We believe the Bible is the Word of God. It is our final authority in all matters of faith and life. It reveals God, His purposes and how we can have a restored relationship with Him.

Detailed Beliefs

We believe the Bible is the revealed Word of God and is comprised of 66 self-authenticating books. God prepared human agents (Jer 1:5; Gal 1:15) directed by the Holy Spirit without distorting their individual personalities and styles (2 Pet 1:21) to permanently record His special revelation without error (2 Tim 3:16).


The Bible is the vehicle by which man may come to know God (Eph 1:17). It is a self-disclosure in propositions using human language (Gen 1:1).

Special revelation has come in many ways (Heb 1:1). These include direct words (Exod 33:11), direct writing by God (Exod 31:18), dreams (Dan 7:1), and visions (Ezek 1:1). Biblical authors drew from a variety of from non-inspired sources such as public documents (Luke 1:1-4), histories (1 Chron 29:29), and poetry (Acts 17:18). These writings are not direct revelation but do partake of inspiration when incorporated into the cannon.

The doctrine of inspiration implies a preservation of Scripture. This is based on the continuing authority of the Word (Matt 5:18; John 10:35; 1 Pet 1:9-13), the indestructibility of the Word (Matt 24:35; John 10:35; 1 Pet 1:25) and warnings against corrupting the text (Rev 22:18,19). There are therefore no inspired writings not included in the 66 books of the canon. Scripture has occasionally been preserved miraculously (Exod 32,35;Deut 10; Jer 36) but is normally preserved indirectly through secondary causation.

Because of the effects of depravity, the Spirit of God must illuminate the mind in order that man may apprehend the significance of the Word of God (1 Cor 2:4, 5; Eph 1:17; 1 John 2:20, 21, 27). Scripture is perspicuous with regard to its central messages (Psalm 19:8; 119:105; 2 Peter 1:19) yet not all Scripture is equally clear (2 Pet 3:16).

The correct meaning of Scripture must be derived through proper exegesis and a consistent-literal-grammatical-historical interpretation of Scripture. This method of interpretation is in harmony with a dispensational approach to Scripture, which accounts for progressive revelation (Heb 1:1). The univocal nature of language demands that Scripture can have one meaning in a given context. Scripture, properly interpreted, is fully sufficient to instruct and direct man in redemption and godly living (2 Tim 3:16).
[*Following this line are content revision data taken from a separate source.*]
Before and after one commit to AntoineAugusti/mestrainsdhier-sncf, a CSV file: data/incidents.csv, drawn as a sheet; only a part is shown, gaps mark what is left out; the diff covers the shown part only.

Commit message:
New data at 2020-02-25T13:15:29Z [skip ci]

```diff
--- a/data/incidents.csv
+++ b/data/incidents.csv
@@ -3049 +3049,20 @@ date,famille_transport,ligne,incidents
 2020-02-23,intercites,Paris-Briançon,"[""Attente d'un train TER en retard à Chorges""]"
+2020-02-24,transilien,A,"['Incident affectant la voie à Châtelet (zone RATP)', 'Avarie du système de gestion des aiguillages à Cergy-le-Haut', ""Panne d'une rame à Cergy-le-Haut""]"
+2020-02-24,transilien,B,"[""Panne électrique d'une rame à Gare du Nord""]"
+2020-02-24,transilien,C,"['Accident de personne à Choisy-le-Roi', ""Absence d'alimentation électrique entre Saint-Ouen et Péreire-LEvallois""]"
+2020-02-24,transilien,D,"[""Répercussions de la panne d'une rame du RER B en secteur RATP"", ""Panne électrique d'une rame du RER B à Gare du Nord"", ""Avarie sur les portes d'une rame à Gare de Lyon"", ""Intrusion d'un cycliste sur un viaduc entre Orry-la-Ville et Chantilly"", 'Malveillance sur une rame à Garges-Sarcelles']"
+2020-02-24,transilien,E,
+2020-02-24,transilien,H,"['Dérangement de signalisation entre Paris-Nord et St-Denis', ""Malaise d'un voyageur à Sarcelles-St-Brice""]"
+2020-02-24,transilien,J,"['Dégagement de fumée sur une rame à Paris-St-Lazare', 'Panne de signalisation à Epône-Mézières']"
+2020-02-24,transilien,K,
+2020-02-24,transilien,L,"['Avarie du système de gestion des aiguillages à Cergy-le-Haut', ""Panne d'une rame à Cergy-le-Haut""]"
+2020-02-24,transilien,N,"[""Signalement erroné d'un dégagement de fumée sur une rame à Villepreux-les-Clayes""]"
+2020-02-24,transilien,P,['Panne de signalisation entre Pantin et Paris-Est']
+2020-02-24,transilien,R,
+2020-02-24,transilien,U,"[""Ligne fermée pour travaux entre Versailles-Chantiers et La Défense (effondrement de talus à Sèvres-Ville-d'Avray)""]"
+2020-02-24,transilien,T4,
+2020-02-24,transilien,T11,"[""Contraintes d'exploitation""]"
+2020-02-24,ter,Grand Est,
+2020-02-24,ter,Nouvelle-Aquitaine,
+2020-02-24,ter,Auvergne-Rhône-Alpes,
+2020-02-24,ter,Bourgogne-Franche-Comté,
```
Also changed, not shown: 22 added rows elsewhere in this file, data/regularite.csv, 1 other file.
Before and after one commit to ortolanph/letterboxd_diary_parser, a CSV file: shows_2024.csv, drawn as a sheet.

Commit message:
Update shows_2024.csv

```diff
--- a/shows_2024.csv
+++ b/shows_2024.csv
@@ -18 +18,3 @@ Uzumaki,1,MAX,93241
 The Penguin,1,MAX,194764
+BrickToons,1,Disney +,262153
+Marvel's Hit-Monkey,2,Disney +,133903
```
Inspiration concerns that which is written (2 Tim 3:16). It is therefore infallible and consequently inerrant in everything that it affirms (Psalm 12:6; 19:9; John 17:17) whether in doctrine, science, geography or history. Scripture originated with God not the human author (1 Pet 1:20). The human author was so influenced by the Holy Spirit that he consciously wrote exactly what the Spirit desired without any violation of personality or style of writing (1 Pet 1:21; 1 Cor 2:13). Inspiration pertains only to the autographs (1 Cor 14:37; Acts 28:25). Copies and translations partake of inspiration in a derivative sense in as much as they faithfully reproduce the original. The internal witness of Scripture to inspiration through the testimonies of Christ (Luke 4:4,8,10; Mark 14:49; Matt 5:18; John 16:13), the apostles (Acts 1:16; Rom 3:2; 9:17; 1 Cor 14:37-38; Gal 3:8; Heb 3:7) , and other biblical writers (Jer 1:2; Ezek 3:16; Mal 1:1,2) is sufficient